======== THE RECORDS ========

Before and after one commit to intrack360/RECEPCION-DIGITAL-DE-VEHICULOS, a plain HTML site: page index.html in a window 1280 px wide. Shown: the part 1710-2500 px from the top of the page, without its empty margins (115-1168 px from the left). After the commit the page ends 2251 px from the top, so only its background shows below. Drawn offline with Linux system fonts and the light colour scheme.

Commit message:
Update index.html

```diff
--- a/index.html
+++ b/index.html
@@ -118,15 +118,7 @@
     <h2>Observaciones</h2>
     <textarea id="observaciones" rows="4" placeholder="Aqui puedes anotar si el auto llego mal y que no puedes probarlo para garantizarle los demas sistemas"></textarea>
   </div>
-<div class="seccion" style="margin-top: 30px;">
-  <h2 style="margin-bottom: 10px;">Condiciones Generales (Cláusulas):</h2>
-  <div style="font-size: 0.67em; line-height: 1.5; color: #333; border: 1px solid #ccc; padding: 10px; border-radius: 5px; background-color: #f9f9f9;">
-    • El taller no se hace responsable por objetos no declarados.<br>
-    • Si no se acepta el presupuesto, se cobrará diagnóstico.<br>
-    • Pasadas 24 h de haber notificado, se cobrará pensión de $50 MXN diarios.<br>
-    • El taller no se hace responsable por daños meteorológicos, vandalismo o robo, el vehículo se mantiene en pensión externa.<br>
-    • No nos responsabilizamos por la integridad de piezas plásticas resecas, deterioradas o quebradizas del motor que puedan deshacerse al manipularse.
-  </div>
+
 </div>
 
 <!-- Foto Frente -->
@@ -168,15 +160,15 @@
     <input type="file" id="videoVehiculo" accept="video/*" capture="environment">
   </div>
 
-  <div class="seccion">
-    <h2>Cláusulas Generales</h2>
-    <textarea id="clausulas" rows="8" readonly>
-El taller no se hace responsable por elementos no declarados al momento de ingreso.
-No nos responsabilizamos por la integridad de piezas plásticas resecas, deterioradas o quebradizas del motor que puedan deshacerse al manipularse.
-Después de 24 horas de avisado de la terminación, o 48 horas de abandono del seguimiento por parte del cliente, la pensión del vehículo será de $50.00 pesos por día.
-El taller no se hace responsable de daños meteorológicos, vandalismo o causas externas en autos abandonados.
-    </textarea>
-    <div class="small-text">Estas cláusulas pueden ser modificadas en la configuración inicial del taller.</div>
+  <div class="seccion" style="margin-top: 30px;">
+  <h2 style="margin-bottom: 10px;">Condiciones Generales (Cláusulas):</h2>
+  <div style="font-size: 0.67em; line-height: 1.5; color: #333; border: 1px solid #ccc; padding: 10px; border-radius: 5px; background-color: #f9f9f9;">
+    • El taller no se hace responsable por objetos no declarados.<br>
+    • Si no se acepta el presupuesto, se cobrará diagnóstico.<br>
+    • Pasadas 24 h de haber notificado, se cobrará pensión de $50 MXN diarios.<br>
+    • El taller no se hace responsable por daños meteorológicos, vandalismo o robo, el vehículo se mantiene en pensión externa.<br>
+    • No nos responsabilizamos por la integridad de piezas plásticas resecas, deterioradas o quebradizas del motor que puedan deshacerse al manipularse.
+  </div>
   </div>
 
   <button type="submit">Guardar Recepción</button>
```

========

Retype each line above, keeping every character.

Before and after one commit to intrack360/RECEPCION-DIGITAL-DE-VEHICULOS, a plain HTML site: page index.html in a window 1280 px wide. Shown: the part 1710-2500 px from the top of the page, without its empty margins (115-1168 px from the left). After the commit the page ends 2251 px from the top, so only its background shows below. Drawn offline with Linux system fonts and the light colour scheme.

Commit message:
Update index.html

```diff
--- a/index.html
+++ b/index.html
@@ -118,15 +118,7 @@
     <h2>Observaciones</h2>
     <textarea id="observaciones" rows="4" placeholder="Aqui puedes anotar si el auto llego mal y que no puedes probarlo para garantizarle los demas sistemas"></textarea>
   </div>
-<div class="seccion" style="margin-top: 30px;">
-  <h2 style="margin-bottom: 10px;">Condiciones Generales (Cláusulas):</h2>
-  <div style="font-size: 0.67em; line-height: 1.5; color: #333; border: 1px solid #ccc; padding: 10px; border-radius: 5px; background-color: #f9f9f9;">
-    • El taller no se hace responsable por objetos no declarados.<br>
-    • Si no se acepta el presupuesto, se cobrará diagnóstico.<br>
-    • Pasadas 24 h de haber notificado, se cobrará pensión de $50 MXN diarios.<br>
-    • El taller no se hace responsable por daños meteorológicos, vandalismo o robo, el vehículo se mantiene en pensión externa.<br>
-    • No nos responsabilizamos por la integridad de piezas plásticas resecas, deterioradas o quebradizas del motor que puedan deshacerse al manipularse.
-  </div>
+
 </div>
 
 <!-- Foto Frente -->
@@ -168,15 +160,15 @@
     <input type="file" id="videoVehiculo" accept="video/*" capture="environment">
   </div>
 
-  <div class="seccion">
-    <h2>Cláusulas Generales</h2>
-    <textarea id="clausulas" rows="8" readonly>
-El taller no se hace responsable por elementos no declarados al momento de ingreso.
-No nos responsabilizamos por la integridad de piezas plásticas resecas, deterioradas o quebradizas del motor que puedan deshacerse al manipularse.
-Después de 24 horas de avisado de la terminación, o 48 horas de abandono del seguimiento por parte del cliente, la pensión del vehículo será de $50.00 pesos por día.
-El taller no se hace responsable de daños meteorológicos, vandalismo o causas externas en autos abandonados.
-    </textarea>
-    <div class="small-text">Estas cláusulas pueden ser modificadas en la configuración inicial del taller.</div>
+  <div class="seccion" style="margin-top: 30px;">
+  <h2 style="margin-bottom: 10px;">Condiciones Generales (Cláusulas):</h2>
+  <div style="font-size: 0.67em; line-height: 1.5; color: #333; border: 1px solid #ccc; padding: 10px; border-radius: 5px; background-color: #f9f9f9;">
+    • El taller no se hace responsable por objetos no declarados.<br>
+    • Si no se acepta el presupuesto, se cobrará diagnóstico.<br>
+    • Pasadas 24 h de haber notificado, se cobrará pensión de $50 MXN diarios.<br>
+    • El taller no se hace responsable por daños meteorológicos, vandalismo o robo, el vehículo se mantiene en pensión externa.<br>
+    • No nos responsabilizamos por la integridad de piezas plásticas resecas, deterioradas o quebradizas del motor que puedan deshacerse al manipularse.
+  </div>
   </div>
 
   <button type="submit">Guardar Recepción</button>
```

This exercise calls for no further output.